----- Study material
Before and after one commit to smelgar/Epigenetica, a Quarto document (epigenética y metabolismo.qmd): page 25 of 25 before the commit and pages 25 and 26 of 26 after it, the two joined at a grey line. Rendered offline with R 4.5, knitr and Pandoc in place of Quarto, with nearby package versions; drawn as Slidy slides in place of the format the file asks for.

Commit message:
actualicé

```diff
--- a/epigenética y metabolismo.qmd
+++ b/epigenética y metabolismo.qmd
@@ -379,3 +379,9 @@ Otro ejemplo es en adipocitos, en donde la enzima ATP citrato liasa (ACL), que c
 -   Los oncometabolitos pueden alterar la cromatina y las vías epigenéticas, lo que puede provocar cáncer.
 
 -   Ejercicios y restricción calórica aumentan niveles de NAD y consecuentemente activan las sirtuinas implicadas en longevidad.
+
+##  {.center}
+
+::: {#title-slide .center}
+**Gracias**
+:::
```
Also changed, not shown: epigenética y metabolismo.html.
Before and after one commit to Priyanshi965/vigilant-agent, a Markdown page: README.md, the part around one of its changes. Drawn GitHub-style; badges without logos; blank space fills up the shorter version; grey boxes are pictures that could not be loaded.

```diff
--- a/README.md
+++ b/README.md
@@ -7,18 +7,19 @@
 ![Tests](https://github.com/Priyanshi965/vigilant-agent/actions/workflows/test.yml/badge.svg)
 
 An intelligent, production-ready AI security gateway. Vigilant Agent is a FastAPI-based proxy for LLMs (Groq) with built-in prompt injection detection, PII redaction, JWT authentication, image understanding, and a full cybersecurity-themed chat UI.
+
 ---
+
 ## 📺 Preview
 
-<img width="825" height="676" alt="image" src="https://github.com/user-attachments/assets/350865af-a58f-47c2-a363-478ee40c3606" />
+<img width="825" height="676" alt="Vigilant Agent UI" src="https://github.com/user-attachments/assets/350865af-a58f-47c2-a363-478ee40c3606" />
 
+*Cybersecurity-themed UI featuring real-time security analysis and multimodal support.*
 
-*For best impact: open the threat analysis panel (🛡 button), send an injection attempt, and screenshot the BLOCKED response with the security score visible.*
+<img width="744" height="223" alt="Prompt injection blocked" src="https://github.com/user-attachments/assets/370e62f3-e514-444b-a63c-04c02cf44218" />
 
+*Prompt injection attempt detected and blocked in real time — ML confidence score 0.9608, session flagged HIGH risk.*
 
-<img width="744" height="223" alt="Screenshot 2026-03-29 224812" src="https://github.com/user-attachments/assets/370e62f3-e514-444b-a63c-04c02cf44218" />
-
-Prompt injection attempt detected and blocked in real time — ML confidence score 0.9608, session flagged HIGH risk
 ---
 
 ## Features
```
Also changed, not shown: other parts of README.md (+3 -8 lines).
----------
** Work to be completed **
Give back the complete data, each line unchanged.

** Solution to the problem **
Before and after one commit to smelgar/Epigenetica, a Quarto document (epigenética y metabolismo.qmd): page 25 of 25 before the commit and pages 25 and 26 of 26 after it, the two joined at a grey line. Rendered offline with R 4.5, knitr and Pandoc in place of Quarto, with nearby package versions; drawn as Slidy slides in place of the format the file asks for.

Commit message:
actualicé

```diff
--- a/epigenética y metabolismo.qmd
+++ b/epigenética y metabolismo.qmd
@@ -379,3 +379,9 @@ Otro ejemplo es en adipocitos, en donde la enzima ATP citrato liasa (ACL), que c
 -   Los oncometabolitos pueden alterar la cromatina y las vías epigenéticas, lo que puede provocar cáncer.
 
 -   Ejercicios y restricción calórica aumentan niveles de NAD y consecuentemente activan las sirtuinas implicadas en longevidad.
+
+##  {.center}
+
+::: {#title-slide .center}
+**Gracias**
+:::
```
Also changed, not shown: epigenética y metabolismo.html.
Before and after one commit to Priyanshi965/vigilant-agent, a Markdown page: README.md, the part around one of its changes. Drawn GitHub-style; badges without logos; blank space fills up the shorter version; grey boxes are pictures that could not be loaded.

```diff
--- a/README.md
+++ b/README.md
@@ -7,18 +7,19 @@
 ![Tests](https://github.com/Priyanshi965/vigilant-agent/actions/workflows/test.yml/badge.svg)
 
 An intelligent, production-ready AI security gateway. Vigilant Agent is a FastAPI-based proxy for LLMs (Groq) with built-in prompt injection detection, PII redaction, JWT authentication, image understanding, and a full cybersecurity-themed chat UI.
+
 ---
+
 ## 📺 Preview
 
-<img width="825" height="676" alt="image" src="https://github.com/user-attachments/assets/350865af-a58f-47c2-a363-478ee40c3606" />
+<img width="825" height="676" alt="Vigilant Agent UI" src="https://github.com/user-attachments/assets/350865af-a58f-47c2-a363-478ee40c3606" />
 
+*Cybersecurity-themed UI featuring real-time security analysis and multimodal support.*
 
-*For best impact: open the threat analysis panel (🛡 button), send an injection attempt, and screenshot the BLOCKED response with the security score visible.*
+<img width="744" height="223" alt="Prompt injection blocked" src="https://github.com/user-attachments/assets/370e62f3-e514-444b-a63c-04c02cf44218" />
 
+*Prompt injection attempt detected and blocked in real time — ML confidence score 0.9608, session flagged HIGH risk.*
 
-<img width="744" height="223" alt="Screenshot 2026-03-29 224812" src="https://github.com/user-attachments/assets/370e62f3-e514-444b-a63c-04c02cf44218" />
-
-Prompt injection attempt detected and blocked in real time — ML confidence score 0.9608, session flagged HIGH risk
 ---
 
 ## Features
```
Also changed, not shown: other parts of README.md (+3 -8 lines).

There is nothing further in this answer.